─── SOURCE RECORDS

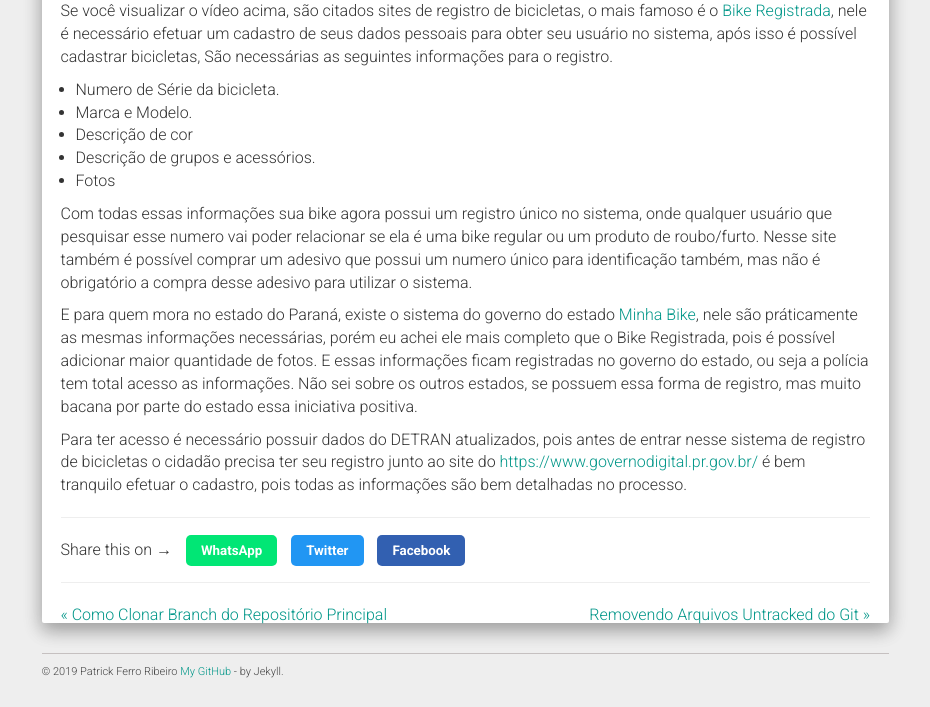
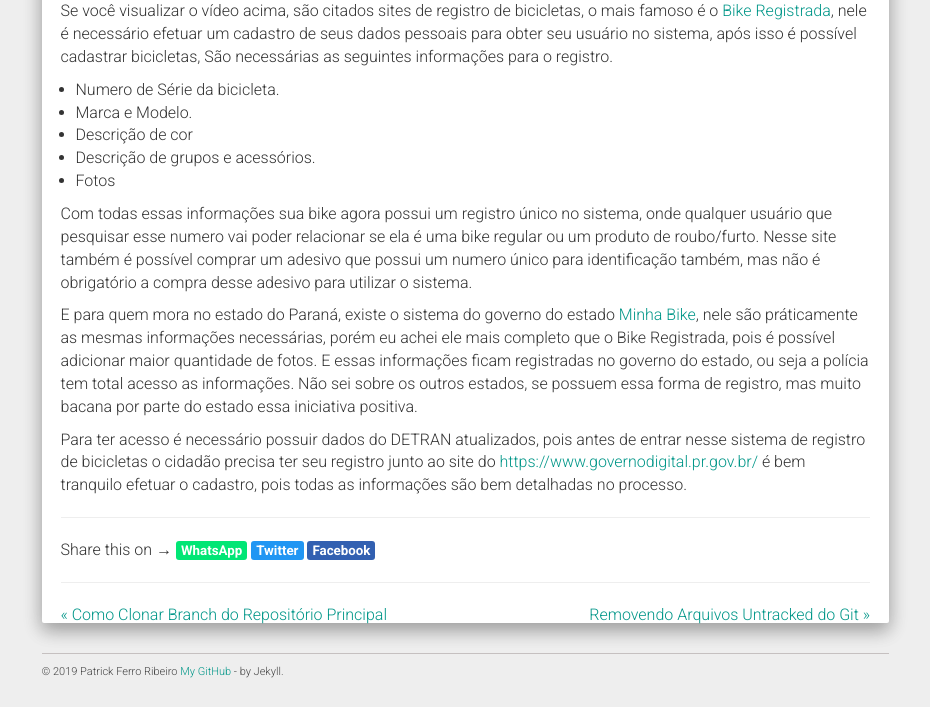
Before and after one commit to riberman/riberman.github.io, a Jekyll site: the page built from _posts/2019-04-06-registrodebicicletas.md, in a window 1280 px wide. Shown: the part 967-1674 px from the top of the page, without its empty margins (321-1251 px from the left). Built offline with Jekyll 4.4.1, drawn with Linux system fonts in a browser that asks for light colours; nearby versions of some CDN libraries; comment, search, counter and statistics services are not loaded.

Commit message:
Share-Page Buttons

```diff
--- a/static/css/main.css
+++ b/static/css/main.css
@@ -261,13 +261,11 @@ footer {
 
 .share-page a {
         text-align: center;
-        padding: 8px 15px;
-        border-radius: 5px;
-        margin: 1.5 * $spacing-unit 0;
+        padding: 2px 5px;
+        border-radius: 3px;
         color: #fff;
         font-size: smaller;
         font-weight: bold;
-        margin-left: 10px;
 }
 
 .share-page a:hover {
```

──────

*WHAT IS BEING ASKED*:
Filter this listing and copy only the lines holding the word "border".

*EXPECTED ANSWER*:
-        border-radius: 5px;
+        border-radius: 3px;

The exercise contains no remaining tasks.